=== Begin Enclosure ===
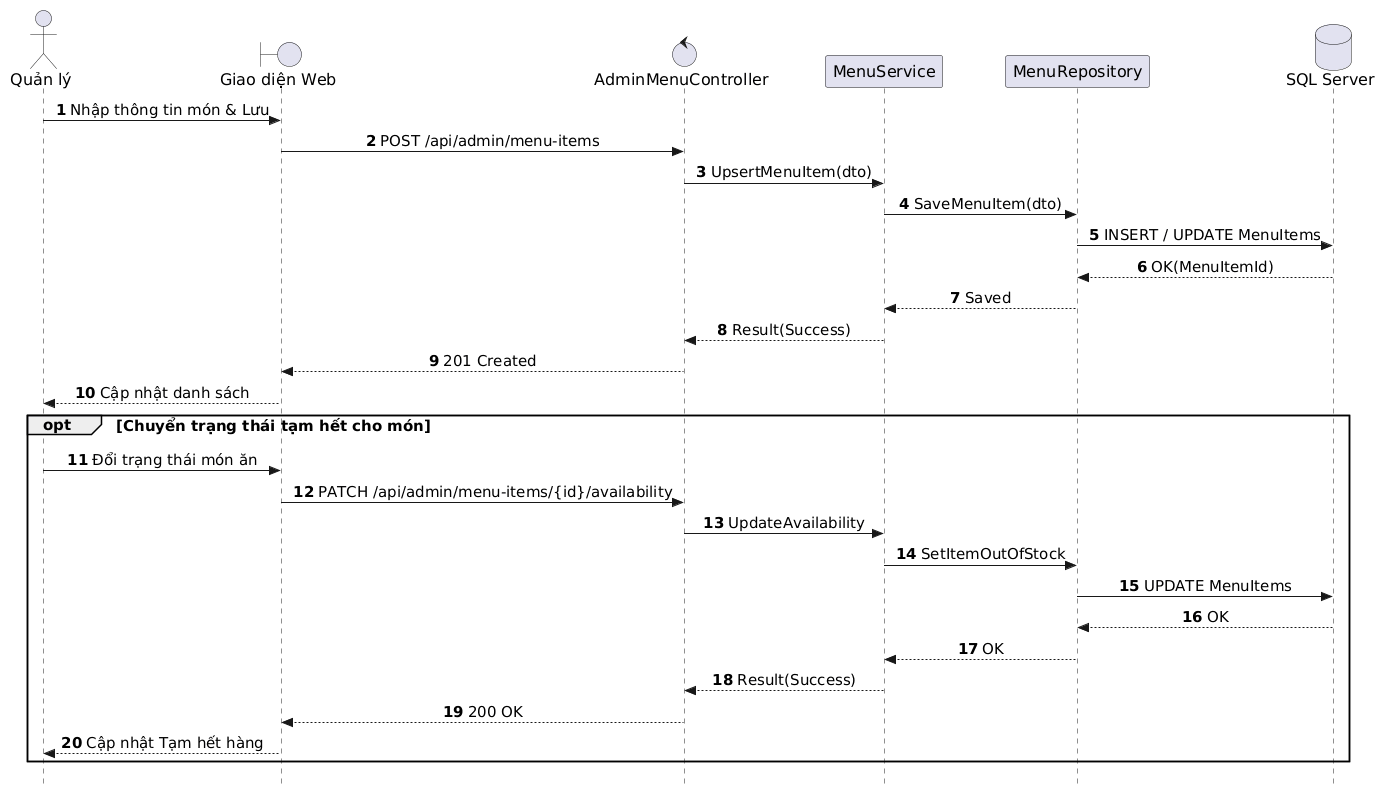
Earlier version of the PlantUML export out/docs/puml/sequences/SD_UC_A1_Menu_PrepSLA/SD_UC_A1_Menu_PrepSLA.png (AndrewQng/VinDining).
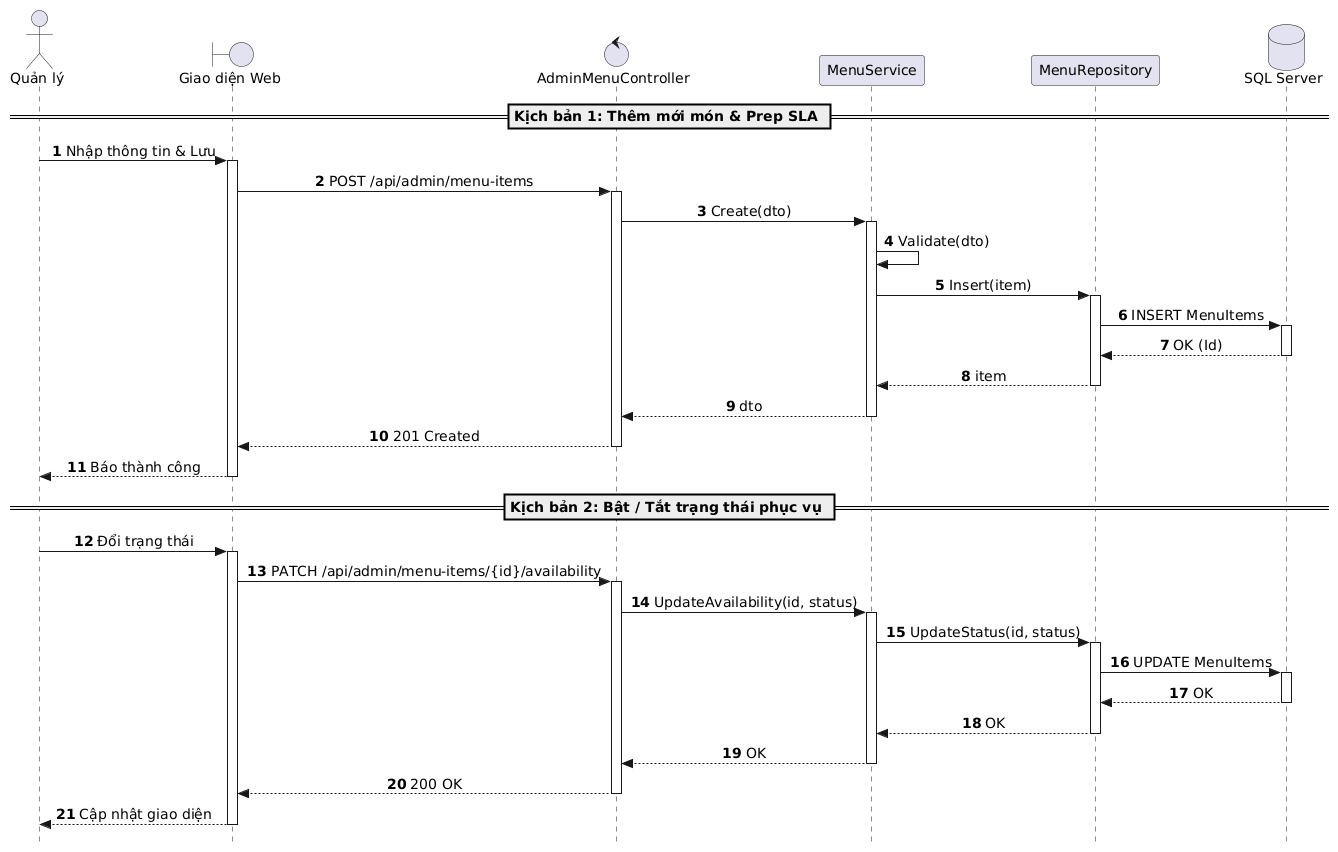
After the change.

Diff of the diagram source:
```diff
@@ -4,12 +4,7 @@
 skinparam sequenceMessageAlign center
 skinparam responseMessageBelowArrow true
 skinparam defaultFontName "Segoe UI", Arial, sans-serif
-skinparam defaultFontSize 16
-skinparam sequenceActorFontSize 16
-skinparam sequenceParticipantFontSize 16
-skinparam sequenceArrowFontSize 15
-skinparam sequenceGroupFontSize 15
-skinparam sequenceGroupHeaderFontSize 15
+skinparam defaultFontSize 14
 
 actor "Quản lý" as Manager
 boundary "Giao diện Web" as UI
@@ -18,27 +13,67 @@
 participant "MenuRepository" as Repo
 database "SQL Server" as DB
 
-Manager -> UI: Nhập thông tin món & Lưu
+== Kịch bản 1: Thêm mới món & Prep SLA ==
+
+Manager -> UI: Nhập thông tin & Lưu
+activate UI
+
 UI -> Controller: POST /api/admin/menu-items
-Controller -> Service: UpsertMenuItem(dto)
-Service -> Repo: SaveMenuItem(dto)
-Repo -> DB: INSERT / UPDATE MenuItems
-DB --> Repo: OK(MenuItemId)
-Repo --> Service: Saved
-Service --> Controller: Result(Success)
+activate Controller
+
+Controller -> Service: Create(dto)
+activate Service
+
+Service -> Service: Validate(dto)
+
+Service -> Repo: Insert(item)
+activate Repo
+
+Repo -> DB: INSERT MenuItems
+activate DB
+DB --> Repo: OK (Id)
+deactivate DB
+
+Repo --> Service: item
+deactivate Repo
+
+Service --> Controller: dto
+deactivate Service
+
 Controller --> UI: 201 Created
-UI --> Manager: Cập nhật danh sách
+deactivate Controller
 
-opt Chuyển trạng thái tạm hết cho món
-    Manager -> UI: Đổi trạng thái món ăn
-    UI -> Controller: PATCH /api/admin/menu-items/{id}/availability
-    Controller -> Service: UpdateAvailability
-    Service -> Repo: SetItemOutOfStock
-    Repo -> DB: UPDATE MenuItems
-    DB --> Repo: OK
-    Repo --> Service: OK
-    Service --> Controller: Result(Success)
-    Controller --> UI: 200 OK
-    UI --> Manager: Cập nhật Tạm hết hàng
-end
+UI --> Manager: Báo thành công
+deactivate UI
+
+== Kịch bản 2: Bật / Tắt trạng thái phục vụ ==
+
+Manager -> UI: Đổi trạng thái
+activate UI
+
+UI -> Controller: PATCH /api/admin/menu-items/{id}/availability
+activate Controller
+
+Controller -> Service: UpdateAvailability(id, status)
+activate Service
+
+Service -> Repo: UpdateStatus(id, status)
+activate Repo
+
+Repo -> DB: UPDATE MenuItems
+activate DB
+DB --> Repo: OK
+deactivate DB
+
+Repo --> Service: OK
+deactivate Repo
+
+Service --> Controller: OK
+deactivate Service
+
+Controller --> UI: 200 OK
+deactivate Controller
+
+UI --> Manager: Cập nhật giao diện
+deactivate UI
 @enduml
```
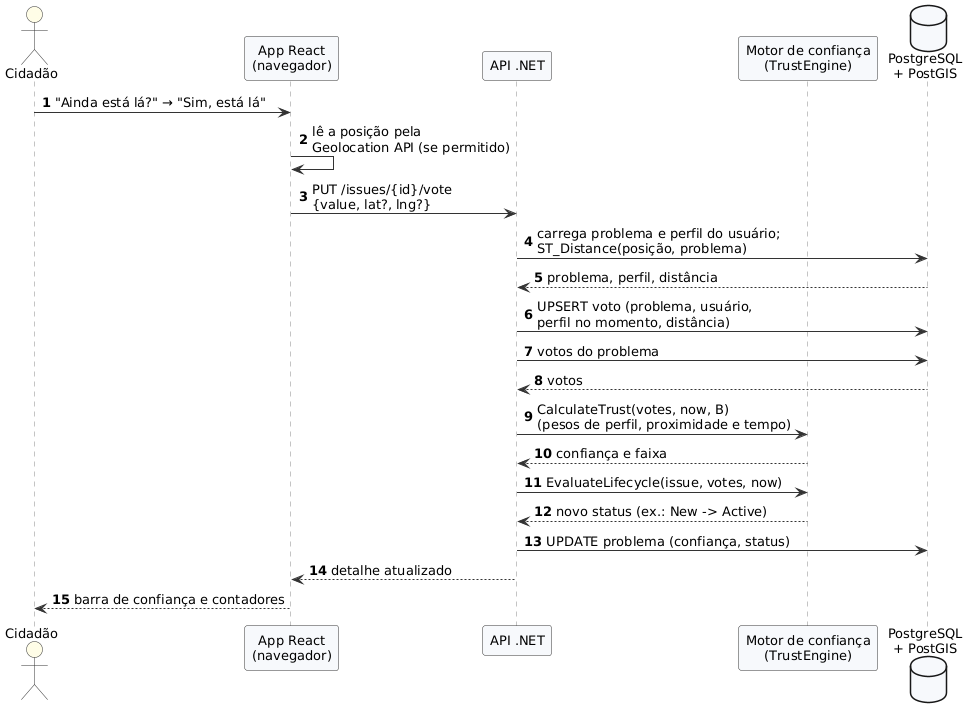
This is docs/diagramas/05_seq_votar.png from VictorHenriqueTerraCheru/TCC.back, a PlantUML export, as it was before one commit.
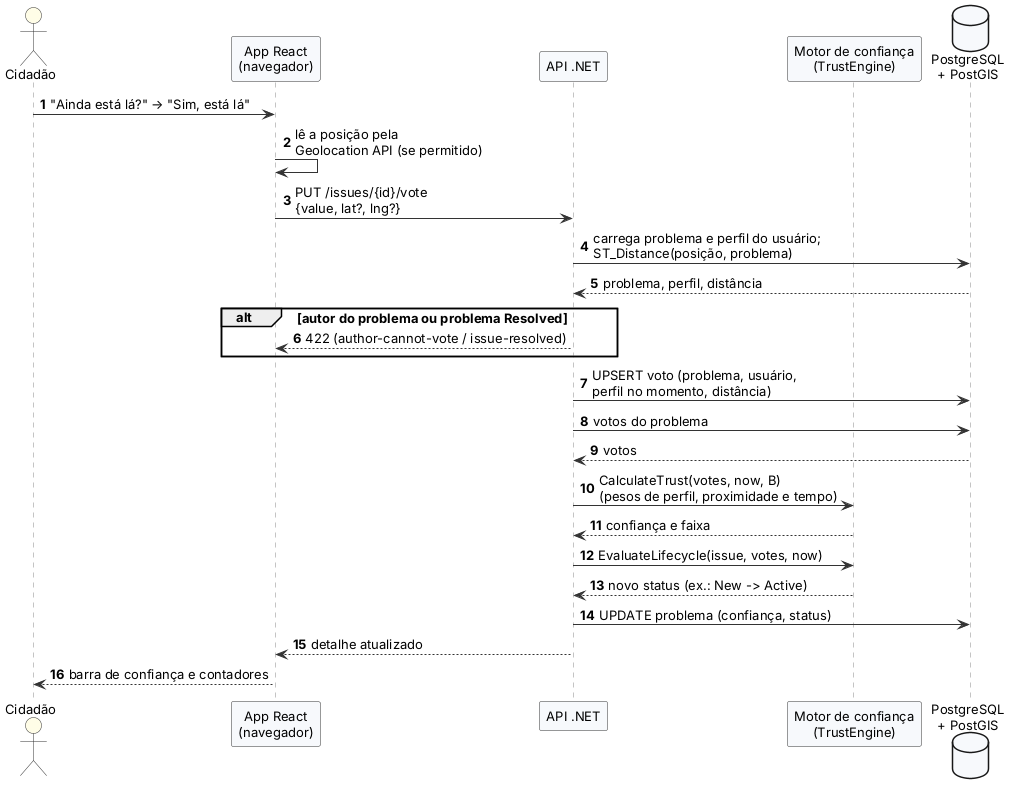
The same file after the commit.

Diff of the diagram source:
```diff
@@ -11,6 +11,9 @@
 APP -> API : PUT /issues/{id}/vote\n{value, lat?, lng?}
 API -> DB : carrega problema e perfil do usuário;\nST_Distance(posição, problema)
 DB --> API : problema, perfil, distância
+alt autor do problema ou problema Resolved
+  API --> APP : 422 (author-cannot-vote / issue-resolved)
+end
 API -> DB : UPSERT voto (problema, usuário,\nperfil no momento, distância)
 API -> DB : votos do problema
 DB --> API : votos
```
=== End Enclosure ===
:: INSTRUCTIONS TO FOLLOW ::
Say how many lines of the material contain the word "trạng". Add nothing to the number.

:: ANSWER TO THE PROBLEM ::
4